Berle Adams was Jordan’s manager when this Soundie was made and he recounted this story: [So much in demand was the Louis Jordan Tympany Five], only one location, Kansas City’s Pendergast Memorial Auditorium, was able to book the band for more than one night a year because it had both air conditioning (for a July 4 performance) and indoor heating (for a Thanksgiving appearance). When a booking error led to both Jordan and Lionel Hampton’s band being scheduled at the same time in Kansas City, a ‘battle of the bands’ was quickly arranged. One week later, Hampton, back in New York, spoke with Jack Kapp of Decca Records. Adams paraphrased Hampton saying, “I just had a band battle in Kansas City with Louis Jordan. Joe Glaser [Hampton’s manager] had me go on first. I finished with ‘Flying Home,’ and we played for ten minutes or so, with the screaming brass and Illinois Jacquet blowing higher and higher. Then Louis Jordan walked out, just him and the rhythm section—no brass—sang a blues, and cut my ass.”

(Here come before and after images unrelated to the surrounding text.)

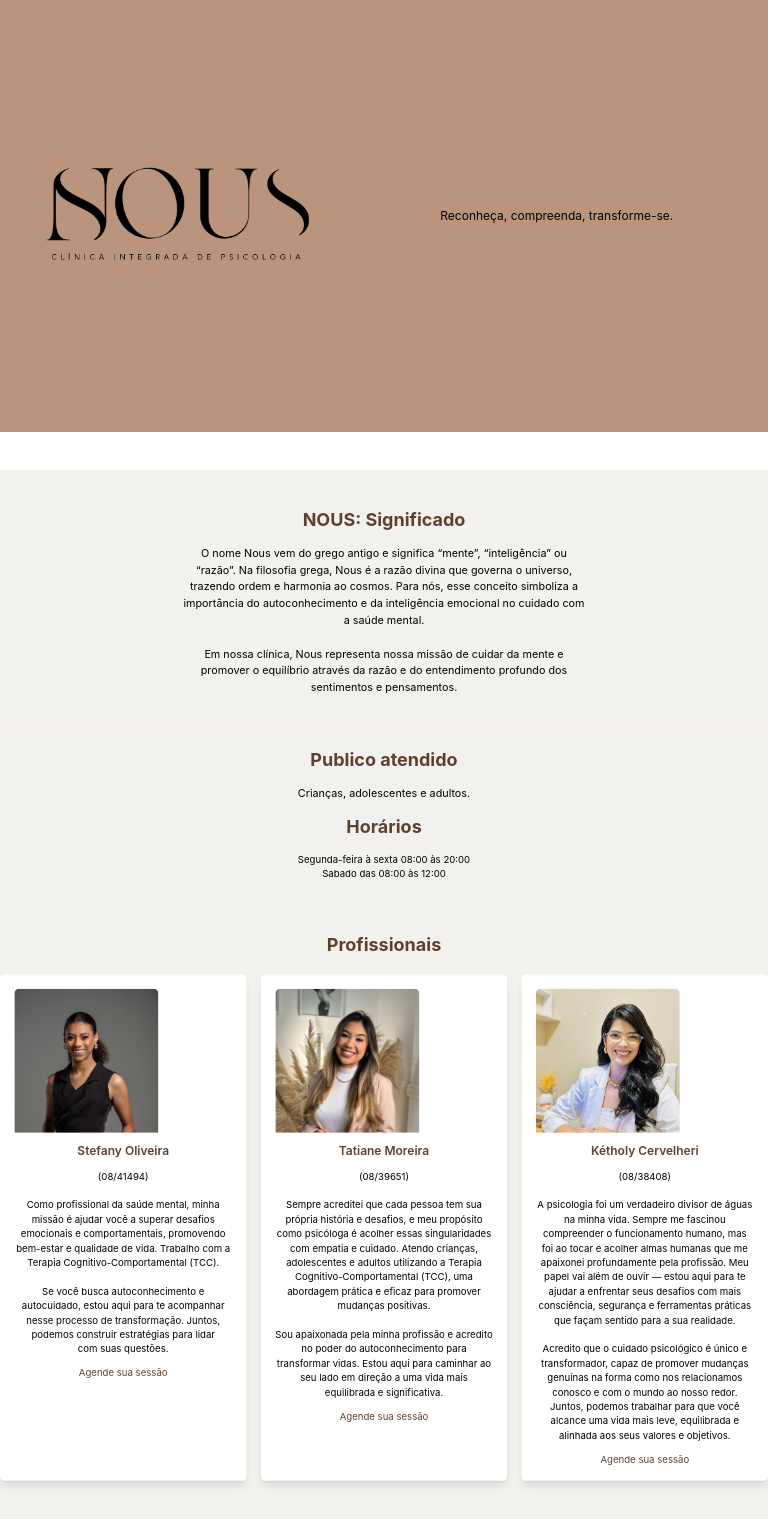
Repository: Mcervelheri/Nous
Page: /
These files come from the project's save history. The page is drawn as it stood at one moment and after the next save; the edit follows.
The browser window is 1280 px wide. The pictures show the whole page, at 60% of full size.
The project was rebuilt for these pictures with package versions that can differ from the ones it lists, and the page was loaded fresh each time. Also part of the build but not shown: vite.config.js.

Above is the page before, as saved 2025-02-19 22:52:57.

After the next save:
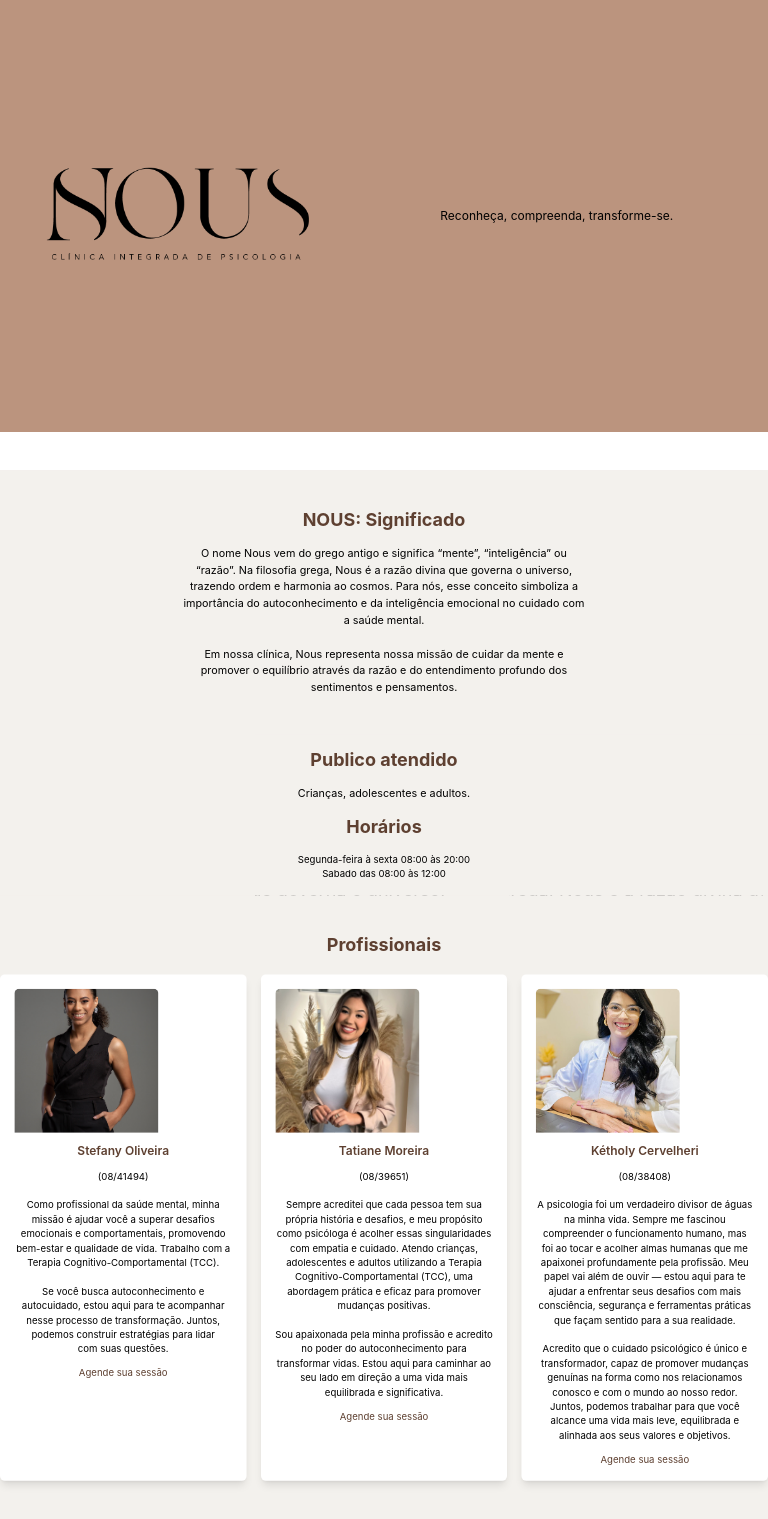
Saved 8 s later.
--- a/src/components/Professional.jsx
+++ b/src/components/Professional.jsx
@@ -7,7 +7,7 @@ const Professional = ({ img, name, crp, text1, text2 }) => {
         <img
           src={img}
           alt={name}
-          className="w-full h-full object-cover object-top rounded-t-lg"
+          className="w-full h-full object-cover object-center rounded-t-lg"
         />
       </div>
       <h3 className="text-xl font-semibold my-4 text-[#5e4031]">{name}</h3>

I am a huge fan of Louis Jordan’s music, and fortunately he made a large number of Soundies. “Five Guys Named Moe” is one of the best. Louis used this tune as a tenor sax feature – alto was his usual instrument – and we begin and end with the ““Big Moe, Little Moe, Four-Eyed Moe” routine developed by the bands string bass player, Dallas Bartley. Eddie Roane takes the trumpet solo, with rhythmic support provided by pianist Arnold Thomas and drummer Eddie Byrd. This one swings from beginning to end!